* [TASK BRIEF]:
Scan the lines below for the word "ProgressPrimitive". Copy each line you find it in.

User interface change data
★ ★ ★ ★ ★
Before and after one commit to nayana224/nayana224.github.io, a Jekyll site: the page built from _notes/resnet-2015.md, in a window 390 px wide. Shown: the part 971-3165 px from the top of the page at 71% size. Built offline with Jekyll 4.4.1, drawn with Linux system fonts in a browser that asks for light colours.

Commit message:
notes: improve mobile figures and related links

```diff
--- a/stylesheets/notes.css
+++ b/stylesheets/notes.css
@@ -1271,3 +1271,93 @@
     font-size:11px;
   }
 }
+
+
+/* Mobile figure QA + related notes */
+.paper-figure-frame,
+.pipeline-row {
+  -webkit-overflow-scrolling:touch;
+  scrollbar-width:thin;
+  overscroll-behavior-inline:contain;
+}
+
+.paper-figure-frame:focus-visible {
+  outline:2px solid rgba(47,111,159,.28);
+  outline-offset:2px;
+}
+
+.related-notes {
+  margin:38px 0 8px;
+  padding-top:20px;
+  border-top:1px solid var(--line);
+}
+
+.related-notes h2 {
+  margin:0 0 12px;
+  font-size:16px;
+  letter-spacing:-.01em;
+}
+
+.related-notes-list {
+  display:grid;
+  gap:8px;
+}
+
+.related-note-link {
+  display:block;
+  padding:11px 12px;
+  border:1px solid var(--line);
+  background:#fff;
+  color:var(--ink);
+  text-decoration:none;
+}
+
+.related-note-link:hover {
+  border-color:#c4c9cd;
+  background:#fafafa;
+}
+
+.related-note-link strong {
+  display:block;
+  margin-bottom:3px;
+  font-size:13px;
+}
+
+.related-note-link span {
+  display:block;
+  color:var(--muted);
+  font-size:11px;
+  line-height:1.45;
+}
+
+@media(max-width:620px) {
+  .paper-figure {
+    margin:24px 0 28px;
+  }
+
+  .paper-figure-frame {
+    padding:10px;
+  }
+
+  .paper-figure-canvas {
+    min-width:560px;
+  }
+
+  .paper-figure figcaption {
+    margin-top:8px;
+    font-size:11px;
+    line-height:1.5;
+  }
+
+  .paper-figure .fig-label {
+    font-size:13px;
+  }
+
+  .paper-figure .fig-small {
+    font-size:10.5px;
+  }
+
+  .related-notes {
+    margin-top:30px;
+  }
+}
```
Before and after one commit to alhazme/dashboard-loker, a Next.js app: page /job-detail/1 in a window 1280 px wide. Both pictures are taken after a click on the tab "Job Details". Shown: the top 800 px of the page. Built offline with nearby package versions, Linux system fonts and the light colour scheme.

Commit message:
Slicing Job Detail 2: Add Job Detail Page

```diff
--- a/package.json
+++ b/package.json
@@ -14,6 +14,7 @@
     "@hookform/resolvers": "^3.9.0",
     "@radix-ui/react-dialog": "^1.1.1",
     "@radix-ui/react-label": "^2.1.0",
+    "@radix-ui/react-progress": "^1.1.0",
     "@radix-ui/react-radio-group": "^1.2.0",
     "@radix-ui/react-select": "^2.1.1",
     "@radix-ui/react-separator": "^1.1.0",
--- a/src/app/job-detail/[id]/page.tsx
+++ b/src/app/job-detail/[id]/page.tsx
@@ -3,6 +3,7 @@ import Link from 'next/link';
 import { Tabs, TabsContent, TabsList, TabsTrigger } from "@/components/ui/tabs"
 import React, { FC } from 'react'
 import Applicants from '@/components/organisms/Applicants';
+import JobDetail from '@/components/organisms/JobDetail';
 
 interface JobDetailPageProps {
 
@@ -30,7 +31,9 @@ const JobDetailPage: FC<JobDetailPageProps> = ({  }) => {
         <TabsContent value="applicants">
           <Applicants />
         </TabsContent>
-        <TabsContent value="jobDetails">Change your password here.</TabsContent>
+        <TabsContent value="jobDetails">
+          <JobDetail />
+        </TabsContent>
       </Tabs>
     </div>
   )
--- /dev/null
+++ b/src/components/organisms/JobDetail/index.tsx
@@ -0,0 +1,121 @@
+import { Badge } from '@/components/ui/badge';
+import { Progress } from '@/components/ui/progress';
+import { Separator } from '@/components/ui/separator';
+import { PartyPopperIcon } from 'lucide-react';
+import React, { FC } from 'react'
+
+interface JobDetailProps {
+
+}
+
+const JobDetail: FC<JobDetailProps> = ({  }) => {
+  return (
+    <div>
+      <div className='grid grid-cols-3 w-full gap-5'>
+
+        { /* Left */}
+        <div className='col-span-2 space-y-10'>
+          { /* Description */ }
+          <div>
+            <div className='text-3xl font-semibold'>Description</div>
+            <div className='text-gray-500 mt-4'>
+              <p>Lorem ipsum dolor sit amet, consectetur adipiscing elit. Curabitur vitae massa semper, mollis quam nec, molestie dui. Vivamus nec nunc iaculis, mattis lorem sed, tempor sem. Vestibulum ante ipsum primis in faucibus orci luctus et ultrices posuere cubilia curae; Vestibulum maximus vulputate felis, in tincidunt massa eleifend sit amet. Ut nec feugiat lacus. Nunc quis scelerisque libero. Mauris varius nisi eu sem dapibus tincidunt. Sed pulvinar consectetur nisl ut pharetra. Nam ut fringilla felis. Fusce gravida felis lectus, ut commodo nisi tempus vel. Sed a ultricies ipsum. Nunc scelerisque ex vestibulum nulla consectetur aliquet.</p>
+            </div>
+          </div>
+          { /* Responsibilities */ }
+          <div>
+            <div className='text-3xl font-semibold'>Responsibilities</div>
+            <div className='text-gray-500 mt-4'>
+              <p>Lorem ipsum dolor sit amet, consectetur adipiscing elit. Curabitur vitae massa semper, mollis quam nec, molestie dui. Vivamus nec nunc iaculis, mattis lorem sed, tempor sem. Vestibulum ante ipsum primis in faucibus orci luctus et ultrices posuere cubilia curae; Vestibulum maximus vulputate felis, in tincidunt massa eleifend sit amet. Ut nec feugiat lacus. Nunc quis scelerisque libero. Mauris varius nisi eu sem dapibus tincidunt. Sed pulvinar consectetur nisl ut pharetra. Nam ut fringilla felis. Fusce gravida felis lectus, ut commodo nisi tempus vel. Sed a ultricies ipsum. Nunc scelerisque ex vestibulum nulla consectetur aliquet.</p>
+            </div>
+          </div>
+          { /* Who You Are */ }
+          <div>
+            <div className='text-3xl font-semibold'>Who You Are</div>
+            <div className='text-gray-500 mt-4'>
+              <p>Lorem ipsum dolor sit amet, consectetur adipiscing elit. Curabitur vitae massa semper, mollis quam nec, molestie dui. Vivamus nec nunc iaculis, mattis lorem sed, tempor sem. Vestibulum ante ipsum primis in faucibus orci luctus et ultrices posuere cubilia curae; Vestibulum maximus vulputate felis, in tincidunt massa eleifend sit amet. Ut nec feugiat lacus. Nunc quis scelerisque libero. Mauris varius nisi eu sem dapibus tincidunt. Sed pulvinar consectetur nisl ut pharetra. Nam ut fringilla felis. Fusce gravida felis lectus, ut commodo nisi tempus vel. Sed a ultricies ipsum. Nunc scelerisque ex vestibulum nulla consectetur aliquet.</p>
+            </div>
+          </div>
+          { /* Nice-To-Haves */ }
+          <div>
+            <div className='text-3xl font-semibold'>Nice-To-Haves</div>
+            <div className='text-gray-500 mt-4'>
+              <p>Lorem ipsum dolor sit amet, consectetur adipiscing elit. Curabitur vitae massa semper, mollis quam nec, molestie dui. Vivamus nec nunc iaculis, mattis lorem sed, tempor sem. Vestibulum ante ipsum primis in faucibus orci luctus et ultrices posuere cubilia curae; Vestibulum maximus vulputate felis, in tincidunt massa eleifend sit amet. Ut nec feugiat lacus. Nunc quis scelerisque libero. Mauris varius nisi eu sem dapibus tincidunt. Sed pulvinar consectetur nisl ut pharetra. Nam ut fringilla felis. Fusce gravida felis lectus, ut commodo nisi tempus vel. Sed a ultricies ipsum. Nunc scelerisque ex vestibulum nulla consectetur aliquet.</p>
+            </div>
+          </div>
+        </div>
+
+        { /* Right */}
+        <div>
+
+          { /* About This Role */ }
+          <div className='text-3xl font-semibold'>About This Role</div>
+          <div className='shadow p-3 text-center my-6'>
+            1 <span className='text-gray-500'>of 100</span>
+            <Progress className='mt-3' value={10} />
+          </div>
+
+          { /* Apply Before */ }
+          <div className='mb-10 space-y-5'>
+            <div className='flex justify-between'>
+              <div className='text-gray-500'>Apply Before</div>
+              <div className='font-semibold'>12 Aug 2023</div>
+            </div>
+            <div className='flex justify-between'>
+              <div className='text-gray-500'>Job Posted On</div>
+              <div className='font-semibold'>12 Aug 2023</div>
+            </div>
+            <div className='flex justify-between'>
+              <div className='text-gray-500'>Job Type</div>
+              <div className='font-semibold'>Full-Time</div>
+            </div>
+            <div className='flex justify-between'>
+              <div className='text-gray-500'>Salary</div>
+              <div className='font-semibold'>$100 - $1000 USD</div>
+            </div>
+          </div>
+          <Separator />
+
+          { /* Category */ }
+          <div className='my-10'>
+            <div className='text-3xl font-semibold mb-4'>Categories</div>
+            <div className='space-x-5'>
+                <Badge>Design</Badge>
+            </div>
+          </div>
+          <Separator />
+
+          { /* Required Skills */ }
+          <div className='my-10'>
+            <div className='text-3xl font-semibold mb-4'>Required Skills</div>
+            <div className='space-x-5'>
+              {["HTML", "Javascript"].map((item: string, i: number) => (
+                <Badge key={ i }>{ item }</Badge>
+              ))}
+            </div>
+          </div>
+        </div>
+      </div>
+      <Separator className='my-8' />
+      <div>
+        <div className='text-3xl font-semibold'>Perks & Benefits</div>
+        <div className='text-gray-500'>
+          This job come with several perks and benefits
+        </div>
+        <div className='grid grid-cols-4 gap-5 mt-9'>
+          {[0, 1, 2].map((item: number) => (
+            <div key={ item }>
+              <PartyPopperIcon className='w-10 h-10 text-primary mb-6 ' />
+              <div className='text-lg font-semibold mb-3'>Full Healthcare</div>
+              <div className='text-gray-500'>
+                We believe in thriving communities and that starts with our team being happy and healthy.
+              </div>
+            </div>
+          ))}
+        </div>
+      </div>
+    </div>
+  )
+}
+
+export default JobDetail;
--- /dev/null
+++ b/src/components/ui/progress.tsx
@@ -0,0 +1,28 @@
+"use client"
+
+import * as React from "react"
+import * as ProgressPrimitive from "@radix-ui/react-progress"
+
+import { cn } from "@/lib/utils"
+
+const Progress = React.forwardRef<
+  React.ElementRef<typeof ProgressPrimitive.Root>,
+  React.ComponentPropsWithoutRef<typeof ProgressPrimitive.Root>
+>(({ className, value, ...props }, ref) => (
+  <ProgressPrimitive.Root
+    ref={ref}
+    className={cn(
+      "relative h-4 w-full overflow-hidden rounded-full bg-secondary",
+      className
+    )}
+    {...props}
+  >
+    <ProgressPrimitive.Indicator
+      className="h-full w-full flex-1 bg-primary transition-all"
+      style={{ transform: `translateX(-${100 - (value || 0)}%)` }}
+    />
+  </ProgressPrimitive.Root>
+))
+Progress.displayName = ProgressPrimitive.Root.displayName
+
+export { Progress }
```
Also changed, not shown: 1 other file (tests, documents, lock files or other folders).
★ ★ ★ ★ ★
* [SOLVED EXERCISE]:
+import * as ProgressPrimitive from "@radix-ui/react-progress"
+  React.ElementRef<typeof ProgressPrimitive.Root>,
+  React.ComponentPropsWithoutRef<typeof ProgressPrimitive.Root>
+  <ProgressPrimitive.Root
+    <ProgressPrimitive.Indicator
+  </ProgressPrimitive.Root>
+Progress.displayName = ProgressPrimitive.Root.displayName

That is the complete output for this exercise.